Friday nights have been a graveyard for the aspirations of Pac-12 teams eyeing a title or College Football Playoff appearance. In 2017, Washington State shocked USC on a Friday in Pullman; the Trojans returned the favor a year later in Los Angeles. This season alone has seen USC trip up Utah and Arizona State shock Cal on the road.
While the conditions seem right for yet another Pac-12 stunner, Oregon's physicality presents Colorado with a tough matchup. The Buffs have to pull Oregon into a shootout, similar to what they accomplished at Arizona State. Should the Ducks extend offensive drives, while getting off the field with punts early, Oregon can set the pace and wear away on Colorado. Mario Cristobal's built at Oregon a look similar to what Colorado should expect from Mel Tucker; both coached under Nick Saban at Alabama, before Tucker went to Georgia with Kirby Smart.
Until Colorado's a team built more for high-scoring affairs.

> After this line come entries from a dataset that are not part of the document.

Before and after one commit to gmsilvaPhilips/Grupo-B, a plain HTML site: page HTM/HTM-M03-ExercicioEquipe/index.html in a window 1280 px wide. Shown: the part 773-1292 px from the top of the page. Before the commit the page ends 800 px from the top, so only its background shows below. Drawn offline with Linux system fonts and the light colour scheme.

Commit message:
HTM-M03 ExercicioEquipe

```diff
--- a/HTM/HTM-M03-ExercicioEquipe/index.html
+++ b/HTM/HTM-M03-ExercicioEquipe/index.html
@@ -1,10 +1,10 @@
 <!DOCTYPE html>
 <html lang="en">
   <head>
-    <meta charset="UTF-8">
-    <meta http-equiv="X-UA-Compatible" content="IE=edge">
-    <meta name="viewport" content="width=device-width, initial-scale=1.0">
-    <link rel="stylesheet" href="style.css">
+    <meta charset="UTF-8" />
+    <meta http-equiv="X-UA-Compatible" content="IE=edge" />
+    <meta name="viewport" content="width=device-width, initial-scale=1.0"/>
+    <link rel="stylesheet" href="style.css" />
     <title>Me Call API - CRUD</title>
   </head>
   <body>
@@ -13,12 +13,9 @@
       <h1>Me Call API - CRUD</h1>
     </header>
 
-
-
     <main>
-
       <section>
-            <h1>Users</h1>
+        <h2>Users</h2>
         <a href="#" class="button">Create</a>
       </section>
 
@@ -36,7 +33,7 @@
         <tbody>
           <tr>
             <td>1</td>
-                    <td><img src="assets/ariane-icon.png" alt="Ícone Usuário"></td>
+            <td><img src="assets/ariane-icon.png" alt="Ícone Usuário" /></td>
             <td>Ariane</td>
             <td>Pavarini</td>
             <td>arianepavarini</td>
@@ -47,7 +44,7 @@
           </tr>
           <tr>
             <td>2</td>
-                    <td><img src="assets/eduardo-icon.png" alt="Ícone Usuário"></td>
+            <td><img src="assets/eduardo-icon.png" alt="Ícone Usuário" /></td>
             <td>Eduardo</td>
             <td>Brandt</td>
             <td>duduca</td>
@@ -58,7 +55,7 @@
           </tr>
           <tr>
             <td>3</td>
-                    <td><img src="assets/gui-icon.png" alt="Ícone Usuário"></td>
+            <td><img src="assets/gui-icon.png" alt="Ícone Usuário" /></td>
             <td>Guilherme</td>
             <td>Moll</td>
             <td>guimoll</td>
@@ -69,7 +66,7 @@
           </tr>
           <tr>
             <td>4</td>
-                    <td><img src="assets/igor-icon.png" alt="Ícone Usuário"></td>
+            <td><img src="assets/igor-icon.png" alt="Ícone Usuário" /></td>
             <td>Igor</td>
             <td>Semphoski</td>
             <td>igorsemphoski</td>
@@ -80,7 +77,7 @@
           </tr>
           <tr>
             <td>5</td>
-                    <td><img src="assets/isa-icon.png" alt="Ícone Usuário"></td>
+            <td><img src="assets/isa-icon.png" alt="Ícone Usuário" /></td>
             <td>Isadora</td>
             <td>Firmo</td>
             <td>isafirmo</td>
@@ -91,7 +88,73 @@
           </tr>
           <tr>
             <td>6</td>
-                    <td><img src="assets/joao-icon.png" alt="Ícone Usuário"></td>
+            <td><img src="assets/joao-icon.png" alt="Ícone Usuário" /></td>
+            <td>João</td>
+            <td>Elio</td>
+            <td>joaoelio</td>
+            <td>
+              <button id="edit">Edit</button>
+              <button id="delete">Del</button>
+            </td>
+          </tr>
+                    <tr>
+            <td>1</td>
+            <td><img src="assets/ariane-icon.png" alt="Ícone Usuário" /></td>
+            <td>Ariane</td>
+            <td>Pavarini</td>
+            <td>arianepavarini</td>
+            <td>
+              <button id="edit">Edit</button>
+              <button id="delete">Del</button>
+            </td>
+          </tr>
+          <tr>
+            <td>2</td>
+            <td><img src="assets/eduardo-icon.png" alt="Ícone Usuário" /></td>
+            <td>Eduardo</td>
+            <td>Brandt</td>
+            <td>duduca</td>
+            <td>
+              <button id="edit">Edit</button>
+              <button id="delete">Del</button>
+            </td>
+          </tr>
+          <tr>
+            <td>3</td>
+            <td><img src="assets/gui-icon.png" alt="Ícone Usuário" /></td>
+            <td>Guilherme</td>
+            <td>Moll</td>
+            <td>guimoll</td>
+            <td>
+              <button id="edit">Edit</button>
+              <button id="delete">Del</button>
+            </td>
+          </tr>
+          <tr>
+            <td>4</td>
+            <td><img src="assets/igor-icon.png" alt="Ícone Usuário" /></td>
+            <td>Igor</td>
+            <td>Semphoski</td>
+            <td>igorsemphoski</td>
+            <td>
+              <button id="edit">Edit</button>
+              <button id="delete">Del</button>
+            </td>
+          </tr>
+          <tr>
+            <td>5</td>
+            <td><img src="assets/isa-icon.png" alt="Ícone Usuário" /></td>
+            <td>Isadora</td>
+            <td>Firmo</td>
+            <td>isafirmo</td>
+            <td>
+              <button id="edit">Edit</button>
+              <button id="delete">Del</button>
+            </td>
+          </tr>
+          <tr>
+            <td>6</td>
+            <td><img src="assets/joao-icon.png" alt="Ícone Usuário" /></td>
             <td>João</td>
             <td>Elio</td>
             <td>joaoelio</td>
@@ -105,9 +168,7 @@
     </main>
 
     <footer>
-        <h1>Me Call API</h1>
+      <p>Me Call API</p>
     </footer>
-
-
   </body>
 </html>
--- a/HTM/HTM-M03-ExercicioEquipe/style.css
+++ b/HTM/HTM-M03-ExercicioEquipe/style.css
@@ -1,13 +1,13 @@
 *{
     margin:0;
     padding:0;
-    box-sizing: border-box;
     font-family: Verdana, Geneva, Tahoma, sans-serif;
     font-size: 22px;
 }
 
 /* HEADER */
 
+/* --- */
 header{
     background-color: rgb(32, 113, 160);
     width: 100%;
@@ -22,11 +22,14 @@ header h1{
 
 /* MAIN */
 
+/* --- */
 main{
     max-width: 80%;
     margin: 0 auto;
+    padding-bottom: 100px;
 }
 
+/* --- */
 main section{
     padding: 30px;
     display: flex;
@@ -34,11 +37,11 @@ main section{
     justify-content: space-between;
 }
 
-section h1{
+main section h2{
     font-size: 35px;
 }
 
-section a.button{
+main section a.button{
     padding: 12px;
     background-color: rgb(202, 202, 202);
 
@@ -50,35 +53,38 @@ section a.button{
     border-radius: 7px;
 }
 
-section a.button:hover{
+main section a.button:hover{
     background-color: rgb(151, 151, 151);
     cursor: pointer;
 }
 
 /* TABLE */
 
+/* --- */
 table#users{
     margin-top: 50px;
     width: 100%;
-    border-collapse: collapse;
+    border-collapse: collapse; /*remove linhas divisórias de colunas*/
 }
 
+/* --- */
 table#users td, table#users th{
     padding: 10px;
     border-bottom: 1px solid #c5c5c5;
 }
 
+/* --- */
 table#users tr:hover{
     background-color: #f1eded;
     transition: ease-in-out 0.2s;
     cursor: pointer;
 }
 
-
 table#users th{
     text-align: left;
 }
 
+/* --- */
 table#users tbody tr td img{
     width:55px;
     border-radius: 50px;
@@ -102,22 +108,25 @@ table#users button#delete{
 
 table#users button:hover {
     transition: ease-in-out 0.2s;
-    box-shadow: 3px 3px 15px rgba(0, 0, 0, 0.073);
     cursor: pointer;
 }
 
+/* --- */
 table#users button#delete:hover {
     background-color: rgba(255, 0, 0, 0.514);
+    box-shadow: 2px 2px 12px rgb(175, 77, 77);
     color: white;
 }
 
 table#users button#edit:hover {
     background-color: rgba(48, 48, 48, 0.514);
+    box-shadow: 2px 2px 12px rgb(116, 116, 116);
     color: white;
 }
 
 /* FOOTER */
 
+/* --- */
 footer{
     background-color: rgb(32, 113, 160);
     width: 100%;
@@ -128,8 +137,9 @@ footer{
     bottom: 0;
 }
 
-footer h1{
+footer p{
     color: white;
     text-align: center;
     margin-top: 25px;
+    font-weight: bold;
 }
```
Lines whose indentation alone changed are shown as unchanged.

Oregon's designed to shut down such a style.
Prediction: Oregon 30, Colorado 17
— Written by Kyle Kensing, who is part of the Athlon Contributor Network and a sportswriter in Southern California. Follow him on Twitter @kensing45.